__Work required__.
Could you count the lines in the listing that include the word "tabusearch"? Give only the number.

↓↓↓

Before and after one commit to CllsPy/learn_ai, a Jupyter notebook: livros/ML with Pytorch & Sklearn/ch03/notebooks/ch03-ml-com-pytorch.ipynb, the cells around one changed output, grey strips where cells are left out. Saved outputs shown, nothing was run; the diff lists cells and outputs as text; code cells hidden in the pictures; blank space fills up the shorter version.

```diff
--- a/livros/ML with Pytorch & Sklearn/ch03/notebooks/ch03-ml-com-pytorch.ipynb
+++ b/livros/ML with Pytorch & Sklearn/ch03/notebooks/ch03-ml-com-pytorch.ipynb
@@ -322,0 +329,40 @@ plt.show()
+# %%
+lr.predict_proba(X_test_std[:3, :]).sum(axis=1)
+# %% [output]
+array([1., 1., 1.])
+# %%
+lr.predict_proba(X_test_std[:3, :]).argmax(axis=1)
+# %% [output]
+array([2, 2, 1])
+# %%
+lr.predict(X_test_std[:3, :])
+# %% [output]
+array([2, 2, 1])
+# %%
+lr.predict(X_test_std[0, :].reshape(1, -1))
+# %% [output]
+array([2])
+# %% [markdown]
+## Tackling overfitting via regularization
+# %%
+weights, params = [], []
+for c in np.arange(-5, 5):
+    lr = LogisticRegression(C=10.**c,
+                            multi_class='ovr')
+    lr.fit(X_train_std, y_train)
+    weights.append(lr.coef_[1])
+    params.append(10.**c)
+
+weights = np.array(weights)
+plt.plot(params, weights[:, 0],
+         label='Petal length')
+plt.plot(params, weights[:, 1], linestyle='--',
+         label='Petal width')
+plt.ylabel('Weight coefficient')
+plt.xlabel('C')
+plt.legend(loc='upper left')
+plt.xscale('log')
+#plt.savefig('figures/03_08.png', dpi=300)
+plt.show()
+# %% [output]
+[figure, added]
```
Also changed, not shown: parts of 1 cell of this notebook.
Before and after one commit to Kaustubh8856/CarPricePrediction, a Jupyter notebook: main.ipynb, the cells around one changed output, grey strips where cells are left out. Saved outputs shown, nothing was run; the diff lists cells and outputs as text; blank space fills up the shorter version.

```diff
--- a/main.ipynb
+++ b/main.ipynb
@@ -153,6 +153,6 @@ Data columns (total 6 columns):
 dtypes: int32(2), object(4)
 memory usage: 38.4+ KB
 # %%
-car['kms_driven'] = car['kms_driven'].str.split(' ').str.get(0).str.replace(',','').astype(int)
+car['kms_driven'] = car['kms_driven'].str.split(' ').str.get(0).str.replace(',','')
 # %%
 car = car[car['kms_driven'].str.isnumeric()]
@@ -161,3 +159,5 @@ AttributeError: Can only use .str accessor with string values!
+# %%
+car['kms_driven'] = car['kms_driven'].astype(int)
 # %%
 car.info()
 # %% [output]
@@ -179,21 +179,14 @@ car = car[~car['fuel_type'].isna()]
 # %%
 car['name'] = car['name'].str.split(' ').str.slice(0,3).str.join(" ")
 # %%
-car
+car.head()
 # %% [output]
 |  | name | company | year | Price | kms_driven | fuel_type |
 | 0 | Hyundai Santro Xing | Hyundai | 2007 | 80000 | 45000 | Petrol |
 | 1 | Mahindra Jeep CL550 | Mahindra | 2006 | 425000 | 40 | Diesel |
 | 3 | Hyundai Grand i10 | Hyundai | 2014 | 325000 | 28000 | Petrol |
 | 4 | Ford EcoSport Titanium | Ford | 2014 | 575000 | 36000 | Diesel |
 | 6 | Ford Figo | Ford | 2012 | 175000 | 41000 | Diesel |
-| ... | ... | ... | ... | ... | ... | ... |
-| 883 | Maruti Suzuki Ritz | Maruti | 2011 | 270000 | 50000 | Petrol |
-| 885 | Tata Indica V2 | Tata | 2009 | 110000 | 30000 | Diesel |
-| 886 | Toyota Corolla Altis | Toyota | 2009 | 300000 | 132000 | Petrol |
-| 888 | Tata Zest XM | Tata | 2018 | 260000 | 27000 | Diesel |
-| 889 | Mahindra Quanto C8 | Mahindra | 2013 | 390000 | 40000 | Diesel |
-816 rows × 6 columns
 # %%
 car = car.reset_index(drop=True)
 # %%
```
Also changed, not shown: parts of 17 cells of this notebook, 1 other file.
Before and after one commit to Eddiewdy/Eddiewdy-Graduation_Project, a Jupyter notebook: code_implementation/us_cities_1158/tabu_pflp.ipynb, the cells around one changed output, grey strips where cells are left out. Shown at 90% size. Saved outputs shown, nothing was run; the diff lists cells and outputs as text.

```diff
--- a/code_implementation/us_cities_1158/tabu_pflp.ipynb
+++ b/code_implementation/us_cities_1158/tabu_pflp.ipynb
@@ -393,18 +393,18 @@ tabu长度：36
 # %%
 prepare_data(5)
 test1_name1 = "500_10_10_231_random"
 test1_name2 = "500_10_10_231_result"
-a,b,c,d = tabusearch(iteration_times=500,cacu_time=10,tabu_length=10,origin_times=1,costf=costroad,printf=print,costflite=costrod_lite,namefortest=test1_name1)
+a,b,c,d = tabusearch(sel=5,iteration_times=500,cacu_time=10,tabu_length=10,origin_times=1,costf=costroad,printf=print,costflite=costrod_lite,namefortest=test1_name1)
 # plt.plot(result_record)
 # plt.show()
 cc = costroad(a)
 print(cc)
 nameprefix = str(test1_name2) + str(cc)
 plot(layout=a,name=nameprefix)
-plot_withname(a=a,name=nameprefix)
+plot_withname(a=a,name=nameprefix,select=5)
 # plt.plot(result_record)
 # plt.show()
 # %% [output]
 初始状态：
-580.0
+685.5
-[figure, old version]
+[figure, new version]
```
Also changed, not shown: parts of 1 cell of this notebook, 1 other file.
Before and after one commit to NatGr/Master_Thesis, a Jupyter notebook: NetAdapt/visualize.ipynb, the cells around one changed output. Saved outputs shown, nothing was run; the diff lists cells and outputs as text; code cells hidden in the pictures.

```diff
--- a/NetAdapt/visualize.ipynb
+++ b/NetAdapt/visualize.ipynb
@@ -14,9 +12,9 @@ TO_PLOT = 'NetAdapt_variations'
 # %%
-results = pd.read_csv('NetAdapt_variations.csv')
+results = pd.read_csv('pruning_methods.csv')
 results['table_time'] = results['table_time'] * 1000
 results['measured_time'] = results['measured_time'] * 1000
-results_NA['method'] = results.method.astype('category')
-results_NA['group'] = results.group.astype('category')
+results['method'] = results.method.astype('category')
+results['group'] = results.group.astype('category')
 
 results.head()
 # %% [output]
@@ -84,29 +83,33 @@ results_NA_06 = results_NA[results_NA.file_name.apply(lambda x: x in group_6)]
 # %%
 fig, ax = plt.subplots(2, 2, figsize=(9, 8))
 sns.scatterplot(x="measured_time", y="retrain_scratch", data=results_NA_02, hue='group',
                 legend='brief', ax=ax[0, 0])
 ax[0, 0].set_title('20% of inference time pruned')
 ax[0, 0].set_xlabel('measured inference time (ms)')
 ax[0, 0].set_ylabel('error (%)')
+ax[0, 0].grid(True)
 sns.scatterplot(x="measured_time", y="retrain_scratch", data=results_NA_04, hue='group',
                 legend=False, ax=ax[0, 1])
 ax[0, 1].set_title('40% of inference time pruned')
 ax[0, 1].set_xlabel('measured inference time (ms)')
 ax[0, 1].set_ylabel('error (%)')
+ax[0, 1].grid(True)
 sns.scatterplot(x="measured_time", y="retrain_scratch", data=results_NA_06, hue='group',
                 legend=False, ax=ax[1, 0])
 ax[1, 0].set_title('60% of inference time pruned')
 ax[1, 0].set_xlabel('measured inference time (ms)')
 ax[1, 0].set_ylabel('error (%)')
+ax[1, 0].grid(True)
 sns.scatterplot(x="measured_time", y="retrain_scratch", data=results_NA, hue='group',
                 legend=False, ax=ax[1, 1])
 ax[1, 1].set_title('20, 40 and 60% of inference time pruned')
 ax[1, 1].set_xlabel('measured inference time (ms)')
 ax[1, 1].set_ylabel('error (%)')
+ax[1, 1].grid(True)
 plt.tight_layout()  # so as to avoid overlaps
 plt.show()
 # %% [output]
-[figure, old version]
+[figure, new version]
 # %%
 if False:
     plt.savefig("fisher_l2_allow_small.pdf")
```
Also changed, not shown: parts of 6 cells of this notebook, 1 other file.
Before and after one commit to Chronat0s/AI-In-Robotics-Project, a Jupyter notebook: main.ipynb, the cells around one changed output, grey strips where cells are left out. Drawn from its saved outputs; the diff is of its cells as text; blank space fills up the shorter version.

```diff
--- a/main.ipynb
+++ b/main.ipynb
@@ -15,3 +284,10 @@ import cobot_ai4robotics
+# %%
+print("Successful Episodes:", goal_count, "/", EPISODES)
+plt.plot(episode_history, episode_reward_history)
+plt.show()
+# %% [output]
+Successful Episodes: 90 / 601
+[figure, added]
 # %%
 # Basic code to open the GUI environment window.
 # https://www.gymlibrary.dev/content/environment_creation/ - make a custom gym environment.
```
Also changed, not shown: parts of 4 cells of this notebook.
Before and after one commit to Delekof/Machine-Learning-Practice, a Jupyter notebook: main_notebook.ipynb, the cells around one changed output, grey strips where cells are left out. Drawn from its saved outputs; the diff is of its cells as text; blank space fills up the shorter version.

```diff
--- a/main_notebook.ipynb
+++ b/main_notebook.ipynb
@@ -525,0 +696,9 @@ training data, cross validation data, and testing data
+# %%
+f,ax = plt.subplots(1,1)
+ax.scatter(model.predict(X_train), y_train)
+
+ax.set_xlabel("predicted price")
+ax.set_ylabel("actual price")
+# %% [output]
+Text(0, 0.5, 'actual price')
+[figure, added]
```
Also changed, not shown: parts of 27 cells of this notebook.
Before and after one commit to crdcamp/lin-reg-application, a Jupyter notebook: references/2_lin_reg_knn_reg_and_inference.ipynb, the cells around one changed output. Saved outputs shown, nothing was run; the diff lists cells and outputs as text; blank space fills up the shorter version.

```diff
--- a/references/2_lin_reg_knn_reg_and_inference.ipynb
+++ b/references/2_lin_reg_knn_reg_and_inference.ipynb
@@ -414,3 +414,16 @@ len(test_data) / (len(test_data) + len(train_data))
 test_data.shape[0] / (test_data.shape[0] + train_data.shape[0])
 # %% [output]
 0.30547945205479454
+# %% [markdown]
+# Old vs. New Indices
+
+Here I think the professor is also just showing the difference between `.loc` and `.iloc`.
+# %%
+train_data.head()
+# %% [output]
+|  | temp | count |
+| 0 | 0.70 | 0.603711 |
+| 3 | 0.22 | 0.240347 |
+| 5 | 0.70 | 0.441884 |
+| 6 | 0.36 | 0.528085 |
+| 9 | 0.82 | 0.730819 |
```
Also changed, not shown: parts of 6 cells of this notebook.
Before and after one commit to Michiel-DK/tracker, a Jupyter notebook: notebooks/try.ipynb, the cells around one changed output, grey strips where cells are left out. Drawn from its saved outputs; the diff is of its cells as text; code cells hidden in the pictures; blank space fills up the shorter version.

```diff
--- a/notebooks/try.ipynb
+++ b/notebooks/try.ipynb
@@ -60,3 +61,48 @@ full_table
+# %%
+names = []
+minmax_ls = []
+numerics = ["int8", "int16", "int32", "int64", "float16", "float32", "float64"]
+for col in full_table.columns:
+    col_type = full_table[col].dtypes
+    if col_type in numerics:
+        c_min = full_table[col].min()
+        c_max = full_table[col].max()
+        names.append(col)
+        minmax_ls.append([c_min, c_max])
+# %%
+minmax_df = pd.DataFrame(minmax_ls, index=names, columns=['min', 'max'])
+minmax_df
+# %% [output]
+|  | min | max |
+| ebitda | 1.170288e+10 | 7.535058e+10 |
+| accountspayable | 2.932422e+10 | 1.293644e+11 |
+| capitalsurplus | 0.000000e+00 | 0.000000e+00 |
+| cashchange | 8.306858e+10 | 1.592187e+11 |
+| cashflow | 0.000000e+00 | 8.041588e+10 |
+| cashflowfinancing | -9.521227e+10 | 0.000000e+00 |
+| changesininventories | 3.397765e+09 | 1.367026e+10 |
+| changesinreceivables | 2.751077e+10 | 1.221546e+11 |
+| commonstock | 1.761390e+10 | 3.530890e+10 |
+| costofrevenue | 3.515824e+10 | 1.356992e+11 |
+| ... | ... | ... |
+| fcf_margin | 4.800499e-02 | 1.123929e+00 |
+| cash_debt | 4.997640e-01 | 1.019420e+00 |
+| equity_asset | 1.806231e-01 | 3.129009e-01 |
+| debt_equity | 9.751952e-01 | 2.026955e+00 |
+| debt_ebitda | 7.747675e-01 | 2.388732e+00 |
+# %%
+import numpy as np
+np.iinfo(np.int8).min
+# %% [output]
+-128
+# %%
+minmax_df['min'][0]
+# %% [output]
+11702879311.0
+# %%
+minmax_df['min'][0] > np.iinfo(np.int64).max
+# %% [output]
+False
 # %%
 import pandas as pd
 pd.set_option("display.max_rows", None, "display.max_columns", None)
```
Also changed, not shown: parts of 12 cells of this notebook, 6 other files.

↑↑↑

__Written answer__.
2